21. Following “it,” JM wrote and struck out “must.”
22. In accordance with the ninth article of the Articles of Confederation, Congress on 14 November 1781 had adopted a committee report, drafted by Randolph, calling upon Pennsylvania and Connecticut to send agents to Congress on 24 June 1782 for the purpose of presenting the respective claims of their states to the Wyoming Valley, located in that part of Northampton County which was to become Luzerne County in 1786 (JCC description begins Worthington Chauncey Ford et al., eds., Journals of the Continental Congress, 1774–1789 (34 vols.; Washington, 1904–37). description ends , XXI, 1115–16). Although the four “counsellors and agents” and the “solicitor” of Pennsylvania appeared on the appointed day, Eliphalet Dyer was the only one of the three Connecticut agents on hand. He was also a delegate from his state in Congress (JCC description begins Worthington Chauncey Ford et al., eds., Journals of the Continental Congress, 1774–1789 (34 vols.; Washington, 1904–37). description ends , XXII, 345–47). See JM to Randolph, 16 July 1782, n. 22.
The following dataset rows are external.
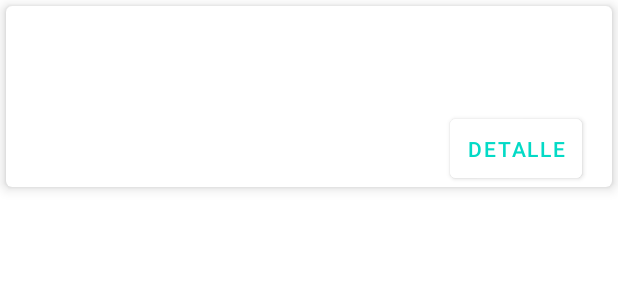
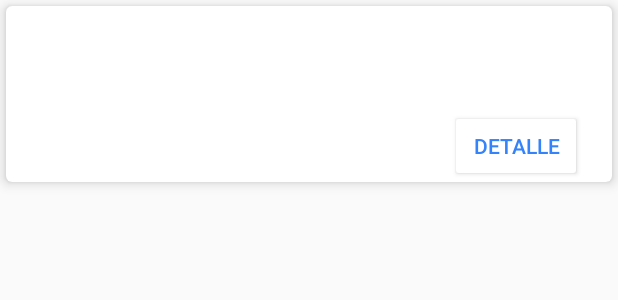
Before and after one commit to sebastiangrisales121005/MeliMobileTest, an Android app: the layout item_product.xml on its own in the app's theme, with its tools: preview values and no code run, on a phone screen of 412 x 824 dp. Shown: the top 300 px of the screen. Run offline under Robolectric (Android 15) with nearby library versions, the phone set to English and light mode, and no system bars; network calls fail.

Commit message:
Modficación de temas y colores para adaptar el diseño de la aplicación

```diff
--- a/app/src/main/res/layout/item_product.xml
+++ b/app/src/main/res/layout/item_product.xml
@@ -60,7 +60,7 @@
                 android:layout_marginEnd="20dp"
                 android:padding="10dp"
                 android:backgroundTint="@color/white"
-                android:textColor="@color/design_default_color_secondary"
+                android:textColor="@color/blue"
                 android:text="@string/detalle"/>
 
         </androidx.constraintlayout.widget.ConstraintLayout>
--- a/app/src/main/res/values/colors.xml
+++ b/app/src/main/res/values/colors.xml
@@ -7,4 +7,6 @@
     <color name="teal_700">#FF018786</color>
     <color name="black">#FF000000</color>
     <color name="white">#FFFFFFFF</color>
+    <color name="yellow">#FFF159</color>
+    <color name="blue">#3483FA</color>
 </resources>
--- a/app/src/main/res/values/themes.xml
+++ b/app/src/main/res/values/themes.xml
@@ -1,16 +1,18 @@
 <resources xmlns:tools="http://schemas.android.com/tools">
     <!-- Base application theme. -->
-    <style name="Theme.MeliMobileTest" parent="Theme.MaterialComponents.DayNight.DarkActionBar">
+    <style name="Theme.MeliMobileTest" parent="Theme.AppCompat.Light">
         <!-- Primary brand color. -->
-        <item name="colorPrimary">@color/purple_500</item>
+        <item name="colorPrimary">@color/yellow</item>
         <item name="colorPrimaryVariant">@color/purple_700</item>
-        <item name="colorOnPrimary">@color/white</item>
+        <item name="colorOnPrimary">@color/blue</item>
         <!-- Secondary brand color. -->
-        <item name="colorSecondary">@color/teal_200</item>
+        <item name="colorSecondary">@color/blue</item>
         <item name="colorSecondaryVariant">@color/teal_700</item>
         <item name="colorOnSecondary">@color/black</item>
         <!-- Status bar color. -->
         <item name="android:statusBarColor" tools:targetApi="l">?attr/colorPrimaryVariant</item>
         <!-- Customize your theme here. -->
+        <item name="android:textColorPrimary">@color/blue</item>
+        <item name="android:textColorSecondary">@color/blue</item>
     </style>
 </resources>
```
Congress waited for two days and then took two motions under advisement—one by Dyer to postpone the hearing until “the 25 or 26 of July,” and the other by Thomas Smith of the Pennsylvania delegation, reading “That the State of Connecticut, not having appeared by their lawful agents, agreeably to the resolution of the 14th day of November last, therefore Congress will, on the day of next, proceed to nominate three persons out of each State, in order that due proceedings may be had on the dispute mentioned in the said resolution, agreeably to the 9th Article of Confederation” (JCC description begins Worthington Chauncey Ford et al., eds., Journals of the Continental Congress, 1774–1789 (34 vols.; Washington, 1904–37). description ends , XXII, 351–52). On the following day, with the Connecticut delegation alone in dissent, Congress refused to postpone a decision of the controversy “until after the termination of the present war,” as requested by “the governor and company of the State of Connecticut.” Thereupon, Bland moved “That the sense of the house be taken, whether the reasons for the nonattendance of the agents from Connecticut & be sufficient.” No doubt JM would have supported this motion, but it never came to a vote (JCC description begins Worthington Chauncey Ford et al., eds., Journals of the Continental Congress, 1774–1789 (34 vols.; Washington, 1904–37). description ends , XXII, 355–57, 359, 361). Connecticut, it will be recalled, was opposing Virginia’s title to the Northwest Territory. See Observations Relating to the Influence of Vermont and Territorial Claims, 1 May 1782.
The delegates from Connecticut succeeded in preventing a further consideration of the issue until 16 July 1782. This was the day after Jesse Root, who served Connecticut both as a delegate and agent, had resumed his seat in Congress (Burnett, Letters description begins Edmund C. Burnett, ed., Letters of Members of the Continental Congress (8 vols.; Washington, 1921–36). description ends , VI, 376–77; JCC description begins Worthington Chauncey Ford et al., eds., Journals of the Continental Congress, 1774–1789 (34 vols.; Washington, 1904–37). description ends , XXII, 386, 389). See also Report on Mission To Inform States of Financial Crisis, 22 May 1782, and n. 2.